The dispersants used in BP’s draconian experiment contain solvents such as petroleum distillates and 2-butoxyethanol. Solvents dissolve oil, grease, and rubber. Spill responders have told me that the hard rubber impellors in their engines and the soft rubber bushings on their outboard motor pumps are falling apart and need frequent replacement…plastic corks used to float the absorbent booms during skimming operations dissolve after a week of use…medical doctor Ted Schettler and others warn that solvents can rapidly enter the human body: They evaporate in air and are easily inhaled, they penetrate skin easily, and they cross the placenta into fetuses. For example, 2-butoxyethanol is a human health hazard substance: It is a fetal toxin and it breaks down blood cells, causing blood and kidney disorders.
Regarding the downplaying of the dangers by BP, the Coast Guard, OSHA, NIOSH, the FDA and the EPA:
BP insists that solvents “disappear” after only a day or two. Retired toxicologist and forensic chemist John Laseter disagrees. Laseter told me that solvents “solubilize” or become soluble in oil and remain a threat for up to two months. He said the oil-solvent mixture sticks on biological tissue – gills of fish, the organic film coating sand grains and raindrops – and can wreak havoc. He told me that the dispersants are “almost certainly” making the oil penetrate more deeply into the skin and could very well be causing the rashes in the Gulf. The Mobile television station WKRG took samples of water and sand from Orange Beach, Gulf Shores, Katrina Key, and Dauphin Island. The test was nothing fancy. The on-air reporter simply dipped a jar into the ocean and another into some surf water filling a sand pit dug by a small child. In the samples, oil was not visible in the water or the sand, but the chemist who analyzed them reported astonishingly high levels of oil ranging from 16 to 221 parts per million (ppm). Except for the Dauphin Island sample — that one literally exploded in the lab before testing could be completed. The chemist thought maybe the exploding sample contained methane or 2-butoxyethanol.

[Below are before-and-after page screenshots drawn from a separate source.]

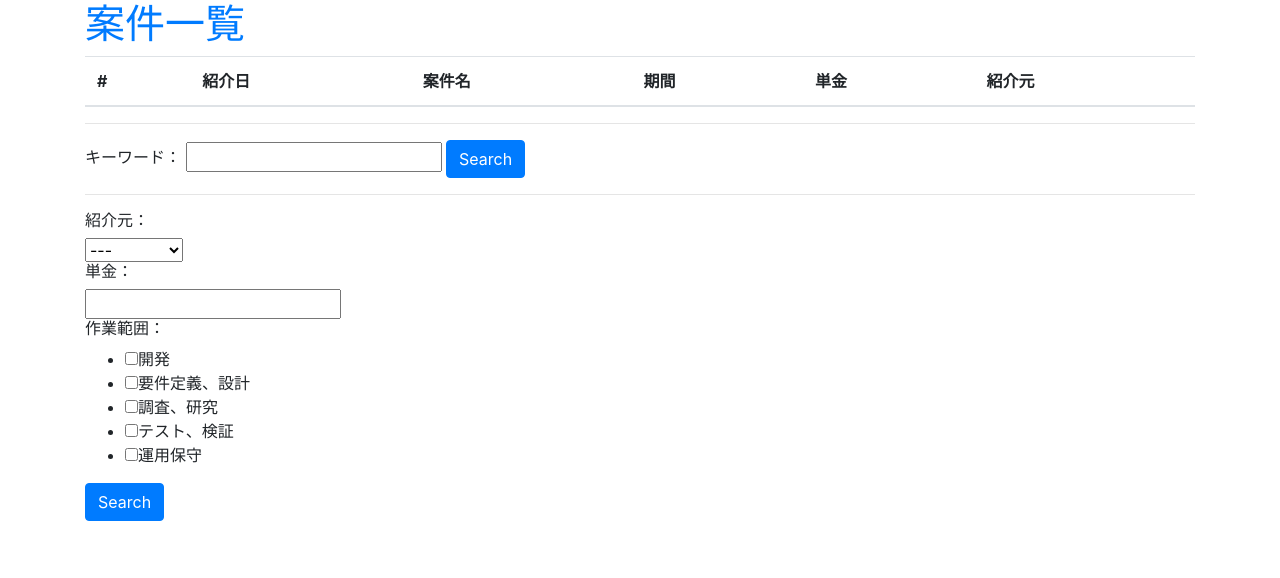
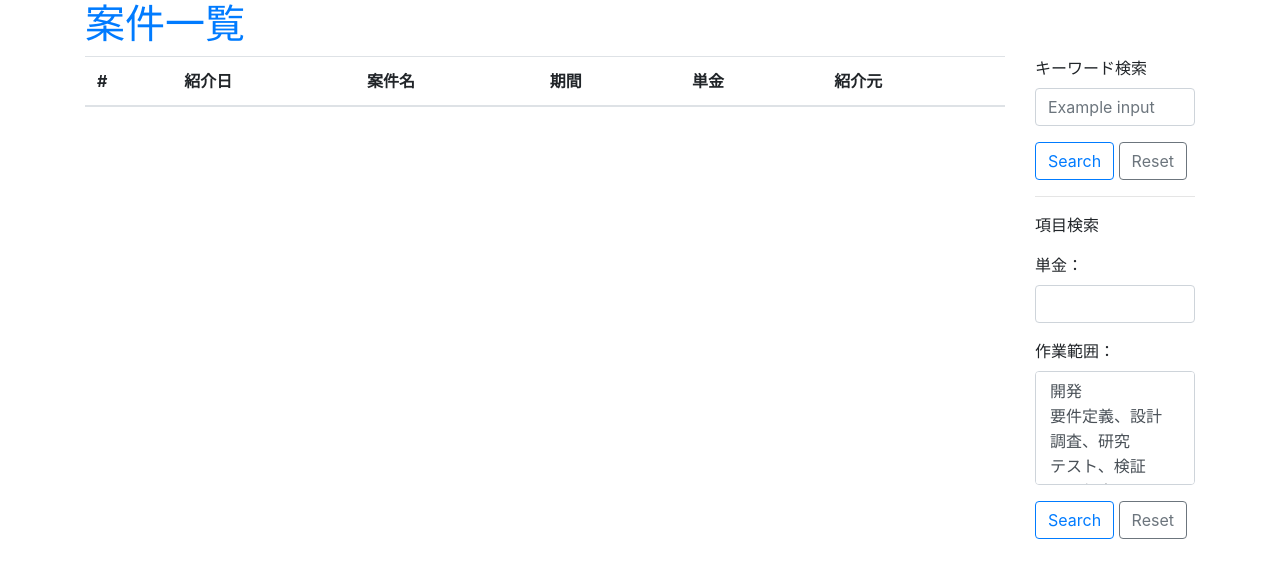
Before and after one commit to peijipe/project-management, a Django app: page / in a window 1280 px wide. Shown: the top 578 px of the page. Run offline with Django 3.2, Linux system fonts and the light colour scheme; data that the repository does not hold is empty; some libraries are stand-ins or nearby versions.

Commit message:
edit html

```diff
--- a/case/templates/case/pj_list.html
+++ b/case/templates/case/pj_list.html
@@ -5,66 +5,8 @@
     <div>
         <h1><a href="{% url 'case:pj_list' %}">案件一覧</a></h1>
     </div>
-
-    <!-- Button trigger modal -->
-    <!--<button type="button" class="btn btn-primary" data-toggle="modal" data-target="#exampleModal">-->
-      <!--検索-->
-    <!--</button>-->
-
-    <!--&lt;!&ndash; Modal &ndash;&gt;-->
-    <!--<div class="modal fade" id="exampleModal" tabindex="-1" role="dialog" aria-labelledby="exampleModalLabel" aria-hidden="true">-->
-      <!--<div class="modal-dialog" role="document">-->
-        <!--<div class="modal-content">-->
-          <!--<div class="modal-header">-->
-            <!--<h5 class="modal-title" id="exampleModalLabel">検索</h5>-->
-            <!--<button type="button" class="close" data-dismiss="modal" aria-label="Close">-->
-              <!--<span aria-hidden="true">&times;</span>-->
-            <!--</button>-->
-          <!--</div>-->
-          <!--<div class="modal-body">-->
-            <!--<div>-->
-                <!--<form action="#" method="get">-->
-                <!--<div>-->
-                    <!--<p>キーワード</p>-->
-                    <!--<input type="text" id="keyword1" name="keyword1">-->
-                    <!--&lt;!&ndash;<button type="submit">検索</button>&ndash;&gt;-->
-                <!--</div>-->
-                <!--&lt;!&ndash;</form>&ndash;&gt;-->
-                <!--&lt;!&ndash;<form action="#" method="get">&ndash;&gt;-->
-                <!--<div>-->
-                    <!--<p>紹介元</p>-->
-                    <!--&lt;!&ndash;<input type="text" id="keyword2" name="keyword2">&ndash;&gt;-->
-                    <!--<select name="keyword2">-->
-                    <!--<option value="">-&#45;&#45;</option>-->
-                    <!--<option value="29">A株式会社</option>-->
-                    <!--<option value="30">B株式会社</option>-->
-                    <!--<option value="31">株式会社C</option>-->
-                    <!--<option value="18">その他</option>-->
-                    <!--</select></p>-->
-                    <!--&lt;!&ndash;<button type="submit">検索</button>&ndash;&gt;-->
-                <!--</div>-->
-                <!--&lt;!&ndash;</form>&ndash;&gt;-->
-                <!--&lt;!&ndash;<form action="#" method="get">&ndash;&gt;-->
-                  <!--<div>-->
-                      <!--<p>単金</p>-->
-                      <!--<input type="number" id="keyword3" name="keyword3">-->
-                      <!--&lt;!&ndash;<button type="submit">検索</button>&ndash;&gt;-->
-                  <!--</div>-->
-
-                  <!--<button type="submit" class="btn btn-primary">Search</button>-->
-                  <!--</form>-->
-            <!--</div>-->
-
-          <!--</div>-->
-          <!--<div class="modal-footer">-->
-            <!--<button type="button" class="btn btn-secondary" data-dismiss="modal">Close</button>-->
-            <!--&lt;!&ndash;<button type="submit" class="btn btn-primary">Search</button>&ndash;&gt;-->
-          <!--</div>-->
-        <!--</div>-->
-      <!--</div>-->
-    <!--</div>-->
-
-
+      <div class="row">
+        <div class="col-sm-10">
             <table class="table">
               <thead>
                 <tr>
@@ -72,7 +14,6 @@
                   <th scope="col">紹介日</th>
                   <th scope="col">案件名</th>
                   <th scope="col">期間</th>
-          <!--<th scope="col">必須スキル</th>-->
                   <th scope="col">単金</th>
                   <th scope="col">紹介元</th>
                 </tr>
@@ -91,8 +32,6 @@
                   <td>{{ project.start_at|date:"Y/m/d" }}～{{ project.end_at|date:"Y/m/d" }}</td>
                   {% endif %}
 
-          <!--<td>{{ project.first_skill }}</td>-->
-
                   {% if project.lower_cost == None %}
                   <td>～{{ project.upper_cost }}</td>
                   {% elif project.upper_cost == None %}
@@ -106,42 +45,43 @@
               </tbody>
             {% endfor %}
             </table>
-
-    <hr>
+        </div>
+        <div class="col-sm-2">
             <div>
                 <form action="#" method="get">
-                キーワード：
-                <input type="text" id="keyword1" name="keyword1">
-                <button type="submit" class="btn btn-primary">Search</button>
+                  <div class="form-group">
+                    <label for="formGroupExampleInput">キーワード検索</label>
+                    <input type="text" class="form-control" id="formGroupExampleInput" name="keyword" placeholder="Example input">
+                  </div>
+                <button type="submit" class="btn btn-outline-primary">Search</button>
+                <button type="reset" class="btn btn-outline-secondary">Reset</button>
                 </form>
+
             </div>
             <hr>
             <div>
+                <p>項目検索</p>
                 <form action="#" method="get">
-        <h6>紹介元：</h6>
-        <select name="keyword2">
-        <option value="">---</option>
-        <option value="29">A株式会社</option>
-        <option value="30">B株式会社</option>
-        <option value="31">株式会社C</option>
-        <option value="18">その他</option>
+                    <div class="form-group">
+                        <label for="formGroupExampleInput">単金：</label>
+                        <input type="number" class="form-control" id="formGroupExampleInput" name="cost">
+                    </div>
+
+                    <div class="form-group">
+                        <label for="exampleFormControlSelect2">作業範囲：</label>
+                        <select multiple class="form-control" id="exampleFormControlSelect2" name="category">
+                            <option value=1>開発</option>
+                            <option value=2>要件定義、設計</option>
+                            <option value=3>調査、研究</option>
+                            <option value=4>テスト、検証</option>
+                            <option value=5>運用保守</option>
                         </select>
-
-        <h6>単金：</h6>
-        <input type="number" id="keyword3" name="keyword3">
-
-        <h6>作業範囲：</h6>
-            <ul>
-                <li><input type="checkbox" name="keyword4" value=1>開発</li>
-                <li><input type="checkbox" name="keyword4" value=2>要件定義、設計</li>
-                <li><input type="checkbox" name="keyword4" value=3>調査、研究</li>
-                <li><input type="checkbox" name="keyword4" value=4>テスト、検証</li>
-                <li><input type="checkbox" name="keyword4" value=5>運用保守</li>
-            </ul>
-        <button type="submit" class="btn btn-primary">Search</button>
+                    </div>
+                <button type="submit" class="btn btn-outline-primary">Search</button>
+                <button type="reset" class="btn btn-outline-secondary">Reset</button>
                 </form>
         　   </div>
-
-
+        </div>
+      </div>
   </div>
 {% endblock %}
--- a/case/views.py
+++ b/case/views.py
@@ -4,63 +4,53 @@ from django.db.models import Q
 
 
 def pj_list(request):
-    keyword = request.GET.get("keyword1")
+    keyword = request.GET.get("keyword")
     if keyword:
-        print(keyword)
-        projects = Case.objects.all()
-        projects = projects.filter(
+        projects = Case.objects.all().filter(
             Q(title__contains=keyword) | Q(text__contains=keyword)
         )
         projects = projects.order_by('created_date')
         return render(request, 'case/pj_list.html', {'projects': projects})
 
-    keyword2 = request.GET.get("keyword2")
-    keyword3 = request.GET.get("keyword3")
-    if keyword2 and keyword3:
-        projects = Case.objects.all()
-        projects = projects.filter(company=keyword2, lower_cost__lte=keyword3)
-        projects = projects.order_by('created_date')
-        return render(request, 'case/pj_list.html', {'projects': projects})
+    category_list = request.GET.getlist("category")
+    cost = request.GET.get("cost")
 
-    if keyword2:
-        print(keyword2)
-        projects = Case.objects.all()
-        projects = projects.filter(company=keyword2)
-        projects = projects.order_by('created_date')
-        return render(request, 'case/pj_list.html', {'projects': projects})
-
-    if keyword3:
-        print(keyword3)
-        projects = Case.objects.all()
-        projects = projects.filter(
-            Q(lower_cost__lte=keyword3, upper_cost__gte=keyword3) |
-            Q(lower_cost=None, upper_cost__gte=keyword3) |
-            Q(lower_cost__lte=keyword3, upper_cost=None)
-        )
-        projects = projects.order_by('created_date')
-        return render(request, 'case/pj_list.html', {'projects': projects})
-
-    category_list = request.GET.getlist("keyword4")
-    if category_list:
+    if category_list and cost:
         print(category_list)
-        print(len(category_list))
         queryset = {}
         for num in range(len(category_list)):
             queryset[num] = Case.objects.all()
             queryset[num] = queryset[num].filter(category=category_list[num]).order_by('created_date')
             num += 1
-        print(num)
+        projects = Case.objects.none()
+        count = 0
+        while count < len(category_list):
+            projects = projects | queryset[count]
+            count += 1
 
-        if num == 5:
-            projects = queryset[0] | queryset[1] | queryset[2] | queryset[3] | queryset[4]
-        elif num == 4:
-            projects = queryset[0] | queryset[1] | queryset[2] | queryset[3]
-        elif num == 3:
-            projects = queryset[0] | queryset[1] | queryset[2]
-        elif num == 2:
-            projects = queryset[0] | queryset[1]
-        else:
-            projects = queryset[0]
+        projects = projects.filter(lower_cost__lte=cost).order_by('created_date')
+        return render(request, 'case/pj_list.html', {'projects': projects})
+
+    if category_list:
+        queryset = {}
+        for num in range(len(category_list)):
+            queryset[num] = Case.objects.all()
+            queryset[num] = queryset[num].filter(category=category_list[num]).order_by('created_date')
+            num += 1
+        projects = Case.objects.none()
+        count = 0
+        while count < len(category_list):
+            projects = projects | queryset[count]
+            count += 1
+        return render(request, 'case/pj_list.html', {'projects': projects})
+
+    if cost:
+        projects = Case.objects.all().filter(
+            Q(lower_cost__lte=cost, upper_cost__gte=cost) |
+            Q(lower_cost=None, upper_cost__gte=cost) |
+            Q(lower_cost__lte=cost, upper_cost=None)
+        )
+        projects = projects.order_by('created_date')
         return render(request, 'case/pj_list.html', {'projects': projects})
 
     projects = Case.objects.all().order_by('created_date')
```
Lines whose indentation alone changed are shown as unchanged.
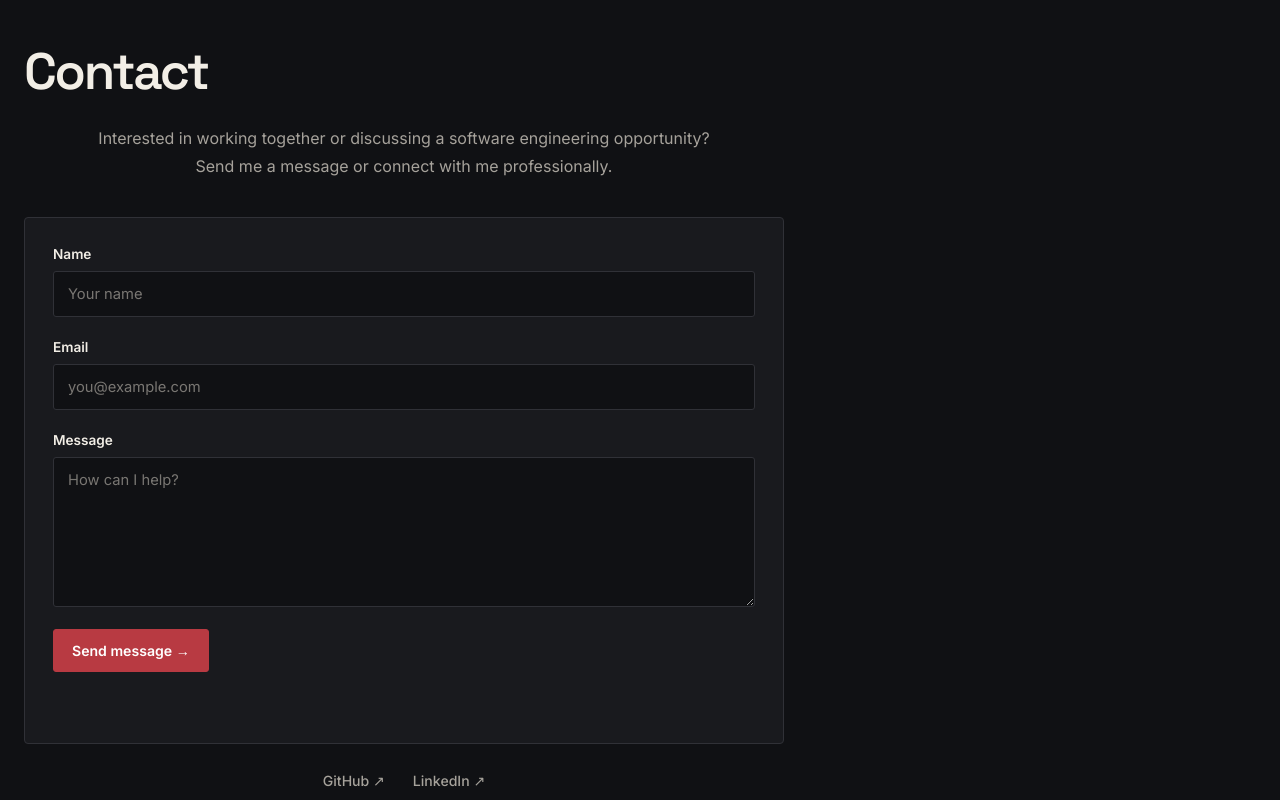
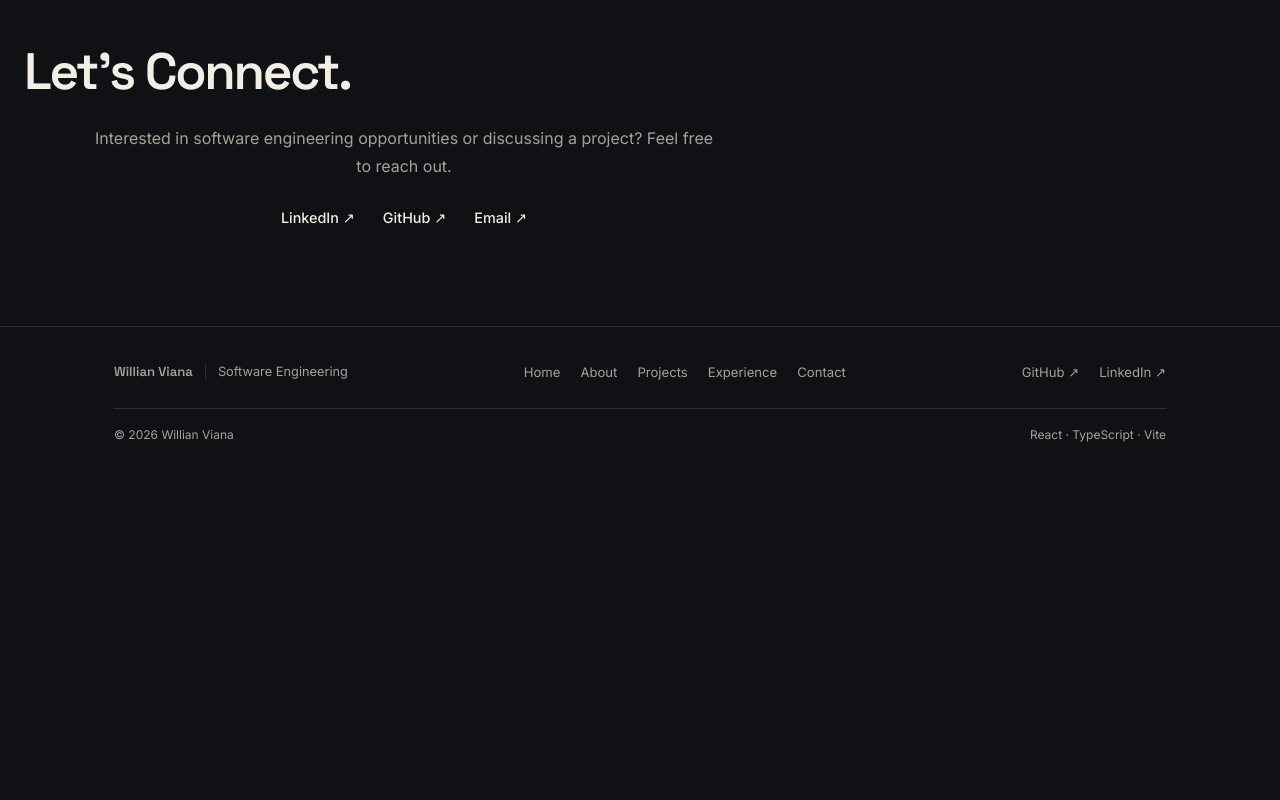
Before and after one commit to willvviana/my-portfolio, a React (Vite) app in the folder frontend/: page / in a window 1280 px wide. Shown: the part 4340-5140 px from the top of the page. After the commit the page ends 4802 px from the top, so only its background shows below. Built offline with nearby package versions, Linux system fonts and the light colour scheme; the HTML template or start-up script is replaced by a standard one.

Commit message:
Simplify contact section links

```diff
--- a/frontend/src/sections/Contact.css
+++ b/frontend/src/sections/Contact.css
@@ -3,7 +3,7 @@
   background: var(--color-bg);
 }
 
-#contact .section-content {
+#contact .contact-content {
   max-width: 760px;
 }
 
@@ -17,120 +17,23 @@
 
 .contact-intro {
   max-width: 620px;
-  margin: 0 auto 36px;
+  margin: 0 auto 28px;
   color: var(--color-muted);
   line-height: 1.8;
   text-align: center;
 }
 
-.contact-form {
-  display: grid;
-  gap: 22px;
-  padding: 28px;
-  border: 1px solid var(--color-border);
-  border-radius: 4px;
-  background: var(--color-surface);
-}
-
-.contact-field {
-  display: grid;
-  gap: 9px;
-}
-
-.contact-field label {
-  color: var(--color-text);
-  font-size: 0.85rem;
-  font-weight: 600;
-}
-
-.contact-field input,
-.contact-field textarea {
-  width: 100%;
-  padding: 13px 14px;
-  border: 1px solid var(--color-border);
-  border-radius: 3px;
-  outline: none;
-  background: var(--color-bg);
-  color: var(--color-text);
-  font-size: 0.92rem;
-  transition: border-color 180ms ease;
-}
-
-.contact-field input::placeholder,
-.contact-field textarea::placeholder {
-  color: var(--color-muted);
-  opacity: 0.7;
-}
-
-.contact-field input:focus,
-.contact-field textarea:focus {
-  border-color: var(--color-accent);
-}
-
-.contact-field textarea {
-  min-height: 150px;
-  resize: vertical;
-}
-
-.contact-form button {
-  justify-self: start;
-  padding: 12px 18px;
-  border: 1px solid var(--color-accent);
-  border-radius: 3px;
-  background: var(--color-accent);
-  color: #fff;
-  font-size: 0.88rem;
-  font-weight: 600;
-  cursor: pointer;
-  transition:
-    background-color 180ms ease,
-    border-color 180ms ease,
-    transform 180ms ease;
-}
-
-.contact-form button:hover:not(:disabled) {
-  border-color: #d14b54;
-  background: #d14b54;
-  transform: translateY(-1px);
-}
-
-.contact-form button:disabled {
-  cursor: wait;
-  opacity: 0.65;
-}
-
-.contact-form button:focus-visible {
-  outline: 2px solid var(--color-text);
-  outline-offset: 4px;
-}
-
-.contact-status {
-  min-height: 1.5em;
-  margin: 0;
-  color: var(--color-muted);
-  font-size: 0.85rem;
-  line-height: 1.6;
-}
-
-.contact-status[data-state="success"] {
-  color: #8bc49a;
-}
-
-.contact-status[data-state="error"] {
-  color: #e58b91;
-}
-
 .contact-links {
   display: flex;
+  align-items: center;
   justify-content: center;
   flex-wrap: wrap;
   gap: 14px 28px;
-  margin-top: 28px;
 }
 
 .contact-links a {
-  color: var(--color-muted);
-  font-size: 0.88rem;
+  color: var(--color-text);
+  font-size: 0.9rem;
   font-weight: 500;
   text-decoration: none;
   text-underline-offset: 4px;
@@ -153,34 +56,17 @@
   }
 
   .contact-intro {
-    margin-bottom: 28px;
+    margin-bottom: 24px;
     font-size: 0.95rem;
   }
 
-  .contact-form {
-    gap: 18px;
-    padding: 22px;
-  }
-
-  .contact-field input,
-  .contact-field textarea {
-    font-size: 16px;
-  }
-
   .contact-links {
-    gap: 14px 22px;
+    gap: 16px 22px;
   }
 }
 
 @media (prefers-reduced-motion: reduce) {
-  .contact-field input,
-  .contact-field textarea,
-  .contact-form button,
   .contact-links a {
     transition: none;
   }
-
-  .contact-form button:hover:not(:disabled) {
-    transform: none;
-  }
 }
--- a/frontend/src/sections/Contact.tsx
+++ b/frontend/src/sections/Contact.tsx
@@ -1,138 +1,27 @@
-
 import "./Contact.css";
-import { useState } from "react";
-import type { SubmitEventHandler } from "react";
 
 function Contact() {
-  const [name, setName] = useState("");
-  const [email, setEmail] = useState("");
-  const [message, setMessage] = useState("");
-  const [status, setStatus] = useState("");
-  const [isSubmitting, setIsSubmitting] = useState(false);
-
-  const handleSubmit: SubmitEventHandler<HTMLFormElement> = async (event) => {
-    event.preventDefault();
-
-    const apiUrl = import.meta.env.VITE_API_URL;
-
-    if (!apiUrl) {
-      setStatus("Contact service is not configured. Please contact me on LinkedIn.");
-      return;
-    }
-
-    setIsSubmitting(true);
-    setStatus("Sending your message...");
-
-    try {
-      const response = await fetch(`${apiUrl}/api/contacts`, {
-        method: "POST",
-        headers: {
-          "Content-Type": "application/json",
-        },
-        body: JSON.stringify({
-          name: name.trim(),
-          email: email.trim(),
-          message: message.trim(),
-        }),
-      });
-
-      if (!response.ok) {
-        throw new Error(`Request failed with status ${response.status}`);
-      }
-
-      setName("");
-      setEmail("");
-      setMessage("");
-      setStatus("Message sent successfully. Thank you for reaching out.");
-    } catch (error) {
-      console.error("Contact form submission failed:", error);
-      setStatus(
-        "Unable to send your message right now. Please contact me on LinkedIn."
-      );
-    } finally {
-      setIsSubmitting(false);
-    }
-  };
-
   return (
     <section id="contact">
       <div className="section-content contact-content">
         <p className="section-eyebrow">GET IN TOUCH</p>
 
-        <h2 className="section-title">Contact</h2>
+        <h2 className="section-title">Let's Connect.</h2>
 
         <p className="contact-intro">
-          Interested in working together or discussing a software engineering
-          opportunity? Send me a message or connect with me professionally.
+          Interested in software engineering opportunities or discussing
+          a project? Feel free to reach out.
         </p>
 
-        <form className="contact-form" onSubmit={handleSubmit}>
-          <div className="contact-field">
-            <label htmlFor="contact-name">Name</label>
-            <input
-              id="contact-name"
-              name="name"
-              type="text"
-              autoComplete="name"
-              placeholder="Your name"
-              value={name}
-              onChange={(event) => setName(event.target.value)}
-              required
-              maxLength={100}
-            />
-          </div>
+        <div className="contact-links">
+           <a
+            href="https://www.linkedin.com/in/willian-viana-wvv/"
+            target="_blank"
+            rel="noreferrer"
+          >
+            LinkedIn <span aria-hidden="true">↗</span>
+          </a>
 
-          <div className="contact-field">
-            <label htmlFor="contact-email">Email</label>
-            <input
-              id="contact-email"
-              name="email"
-              type="email"
-              autoComplete="email"
-              placeholder="you@example.com"
-              value={email}
-              onChange={(event) => setEmail(event.target.value)}
-              required
-              maxLength={254}
-            />
-          </div>
-
-          <div className="contact-field">
-            <label htmlFor="contact-message">Message</label>
-            <textarea
-              id="contact-message"
-              name="message"
-              placeholder="How can I help?"
-              value={message}
-              onChange={(event) => setMessage(event.target.value)}
-              required
-              maxLength={5000}
-              rows={6}
-            />
-          </div>
-
-          <button type="submit" disabled={isSubmitting}>
-            {isSubmitting ? "Sending..." : "Send message"}
-            {!isSubmitting && <span aria-hidden="true"> →</span>}
-          </button>
-
-          <p
-            className="contact-status"
-            role="status"
-            aria-live="polite"
-            data-state={
-              status.startsWith("Message sent")
-                ? "success"
-                : status
-                  ? "error"
-                  : "idle"
-            }
-          >
-            {status}
-          </p>
-        </form>
-
-        <div className="contact-links">
           <a
             href="https://github.com/willvviana"
             target="_blank"
@@ -142,11 +31,11 @@ function Contact() {
           </a>
 
           <a
-            href="https://www.linkedin.com/in/willian-viana-wvv/"
+            href="https://mail.google.com/mail/?view=cm&fs=1&to=willvviana@gmail.com"
             target="_blank"
             rel="noreferrer"
           >
-            LinkedIn <span aria-hidden="true">↗</span>
+            Email <span aria-hidden="true">↗</span>
           </a>
         </div>
       </div>
```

Yet Mr. Dudley, soon to be CEO of British Petroleum believes it is time to scale back cleanup operations…
Hey Thad Allen, meet the new boss…same as the old boss!
Really, read the article,
Have a nice day.